#### Task description
Copy out each line in the listing below where the word "output" appears.

####

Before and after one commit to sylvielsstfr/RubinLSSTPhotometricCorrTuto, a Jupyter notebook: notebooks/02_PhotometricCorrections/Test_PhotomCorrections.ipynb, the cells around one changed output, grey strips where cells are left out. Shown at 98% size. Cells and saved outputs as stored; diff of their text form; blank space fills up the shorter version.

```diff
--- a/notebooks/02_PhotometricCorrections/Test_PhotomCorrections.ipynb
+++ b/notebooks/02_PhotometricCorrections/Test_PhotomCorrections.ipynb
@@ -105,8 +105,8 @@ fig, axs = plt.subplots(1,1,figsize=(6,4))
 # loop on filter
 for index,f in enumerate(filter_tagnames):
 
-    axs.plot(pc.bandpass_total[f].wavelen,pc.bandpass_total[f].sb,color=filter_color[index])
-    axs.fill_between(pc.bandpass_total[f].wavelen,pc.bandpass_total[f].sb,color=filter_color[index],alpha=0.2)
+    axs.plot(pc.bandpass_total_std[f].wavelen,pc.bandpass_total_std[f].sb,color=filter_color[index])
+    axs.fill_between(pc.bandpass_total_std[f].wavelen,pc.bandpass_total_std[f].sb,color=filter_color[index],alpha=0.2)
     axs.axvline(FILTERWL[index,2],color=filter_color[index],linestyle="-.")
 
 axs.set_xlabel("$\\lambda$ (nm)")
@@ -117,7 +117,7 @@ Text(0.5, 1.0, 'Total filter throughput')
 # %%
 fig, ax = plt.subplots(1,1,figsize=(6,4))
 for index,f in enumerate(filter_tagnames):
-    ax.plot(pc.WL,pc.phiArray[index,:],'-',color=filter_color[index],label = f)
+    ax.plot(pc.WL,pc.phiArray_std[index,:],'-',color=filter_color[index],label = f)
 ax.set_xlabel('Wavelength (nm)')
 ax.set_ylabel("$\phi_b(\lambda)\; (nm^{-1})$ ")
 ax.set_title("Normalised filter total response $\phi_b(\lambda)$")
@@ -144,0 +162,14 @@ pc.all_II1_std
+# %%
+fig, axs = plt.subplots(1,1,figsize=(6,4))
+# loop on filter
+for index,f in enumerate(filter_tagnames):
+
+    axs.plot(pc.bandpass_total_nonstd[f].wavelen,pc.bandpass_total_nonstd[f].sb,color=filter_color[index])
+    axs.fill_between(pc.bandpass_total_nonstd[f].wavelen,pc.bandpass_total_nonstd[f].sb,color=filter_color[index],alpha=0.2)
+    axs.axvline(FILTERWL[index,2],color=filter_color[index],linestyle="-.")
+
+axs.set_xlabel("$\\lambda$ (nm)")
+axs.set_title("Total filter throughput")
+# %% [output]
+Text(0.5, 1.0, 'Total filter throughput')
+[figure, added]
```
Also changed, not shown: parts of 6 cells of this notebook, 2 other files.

####

#### Problem solution
Before and after one commit to sylvielsstfr/RubinLSSTPhotometricCorrTuto, a Jupyter notebook: notebooks/02_PhotometricCorrections/Test_PhotomCorrections.ipynb, the cells around one changed output, grey strips where cells are left out. Shown at 98% size. Cells and saved outputs as stored; diff of their text form; blank space fills up the shorter version.
+# %% [output]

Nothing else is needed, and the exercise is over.